For me, personally, I started my school career at P.S. 8 in Staten Island but by the first few weeks of school 60,000 New York City public school teachers went on strike! As a result, about 1/5 of the school year’s instructional time was lost and more than 1 million children, like me, were affected.
Why did 60,000 teachers walk out of their classrooms in the Fall o f 1968? It was a response to a new “community control” effort to segregate previously desegregated schools in Brooklyn and beyond. It was a response to racism. Teachers who refused to go along were fired, and then the union in an effort to protect teachers encouraged a strike. Teachers from each of the boroughs of New York City walked out for 36 days in the Fall of 1968.
I have no memory of attending P.S. 8 while in kindergarten because of this strike. After the strike was over, I got the chicken pox and missed more school. Then we moved and I attended a different school the second half of my kindergarten year (P.S. 42).
Is there a difference between the teacher walk outs in 2018 and those that occurred 50 years ago?
Yes, and no.

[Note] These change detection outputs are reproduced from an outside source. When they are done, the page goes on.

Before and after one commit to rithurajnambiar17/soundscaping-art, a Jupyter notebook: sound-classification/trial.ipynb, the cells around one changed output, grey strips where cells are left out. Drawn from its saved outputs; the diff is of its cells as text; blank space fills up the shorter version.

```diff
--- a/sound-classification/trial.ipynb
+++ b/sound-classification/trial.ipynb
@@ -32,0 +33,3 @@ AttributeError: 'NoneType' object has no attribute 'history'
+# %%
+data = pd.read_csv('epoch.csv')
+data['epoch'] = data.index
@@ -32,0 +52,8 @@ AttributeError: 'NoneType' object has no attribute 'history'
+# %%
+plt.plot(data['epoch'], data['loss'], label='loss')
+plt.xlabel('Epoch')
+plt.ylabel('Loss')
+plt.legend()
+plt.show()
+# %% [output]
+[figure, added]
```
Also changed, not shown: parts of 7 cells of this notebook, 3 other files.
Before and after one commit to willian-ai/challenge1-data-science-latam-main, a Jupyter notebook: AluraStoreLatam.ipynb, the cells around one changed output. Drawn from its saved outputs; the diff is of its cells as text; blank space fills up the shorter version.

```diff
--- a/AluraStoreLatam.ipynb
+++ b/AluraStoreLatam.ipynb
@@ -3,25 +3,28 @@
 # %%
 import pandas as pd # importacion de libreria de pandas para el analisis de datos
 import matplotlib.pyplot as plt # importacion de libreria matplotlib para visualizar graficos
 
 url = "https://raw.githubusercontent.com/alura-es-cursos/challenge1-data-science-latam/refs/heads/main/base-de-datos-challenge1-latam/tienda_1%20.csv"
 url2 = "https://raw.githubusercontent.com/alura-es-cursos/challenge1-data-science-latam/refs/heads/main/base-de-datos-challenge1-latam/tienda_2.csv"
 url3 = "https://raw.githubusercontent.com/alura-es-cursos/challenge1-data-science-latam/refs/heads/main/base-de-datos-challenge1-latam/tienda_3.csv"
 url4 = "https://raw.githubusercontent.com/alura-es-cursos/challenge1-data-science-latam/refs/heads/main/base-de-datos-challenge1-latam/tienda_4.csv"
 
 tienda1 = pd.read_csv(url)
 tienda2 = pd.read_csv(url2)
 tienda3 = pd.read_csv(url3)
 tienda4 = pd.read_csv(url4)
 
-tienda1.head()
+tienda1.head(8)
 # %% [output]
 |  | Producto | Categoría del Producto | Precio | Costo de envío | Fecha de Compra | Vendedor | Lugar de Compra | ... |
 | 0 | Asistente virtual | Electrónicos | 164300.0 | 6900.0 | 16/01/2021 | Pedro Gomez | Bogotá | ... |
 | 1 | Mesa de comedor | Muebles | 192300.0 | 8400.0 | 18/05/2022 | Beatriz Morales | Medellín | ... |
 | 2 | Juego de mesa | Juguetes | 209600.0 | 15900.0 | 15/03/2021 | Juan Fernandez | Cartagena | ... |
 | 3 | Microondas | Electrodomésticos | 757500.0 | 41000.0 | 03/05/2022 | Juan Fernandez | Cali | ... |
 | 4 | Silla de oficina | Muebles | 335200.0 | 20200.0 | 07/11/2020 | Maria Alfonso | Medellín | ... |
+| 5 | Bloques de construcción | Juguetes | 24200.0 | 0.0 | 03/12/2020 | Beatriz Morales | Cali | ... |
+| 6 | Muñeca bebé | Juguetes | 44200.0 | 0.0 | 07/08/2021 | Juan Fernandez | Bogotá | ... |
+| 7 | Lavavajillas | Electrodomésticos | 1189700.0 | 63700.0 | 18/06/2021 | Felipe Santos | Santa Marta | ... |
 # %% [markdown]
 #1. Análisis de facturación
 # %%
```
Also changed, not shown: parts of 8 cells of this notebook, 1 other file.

In 1968 teachers walked out in support of others – not in their own districts – who were discriminated against. They spoke up for those who couldn’t speak for themselves. In 2018 teachers are walking out in support of themselves. They have found their own voices! The injustice and inequity still exists and there is a disparate difference between those districts/states that receive robust funding and those that do not. We’ve waited quietly, although often quietly grumbling under our breaths, for society to recognize the value of an education. Waiting has not woken anybody up! But walk-outs have.
Yes, parents and taxpayers are upset that teachers have walked out of their classrooms. There is a real concern that instructional time is being lost. Students may fall behind due to these walk-outs; as they did in 1968. But change does not happen in quiet desperation. Change happens with loud and persistent voices.
For years I’ve written about being a voice for teachers who couldn’t speak. I’ve said that often teachers feel their voices have either been squelched or strangled. It was less of “Shh” with a polite finger to the lips of our oppressors and more of a gag with our contracts stuffed in our mouths.
No more. And yes, teachers are no longer gagged and bound. They are loose!
When you support teachers, you support your children’s education. The two are not mutually exclusive.
I may have missed much of my kindergarten year in 1968, but I am no worse for wear. I am stronger knowing my teachers stood up for what they believed and to this day point to them as models of advocacy and social justice.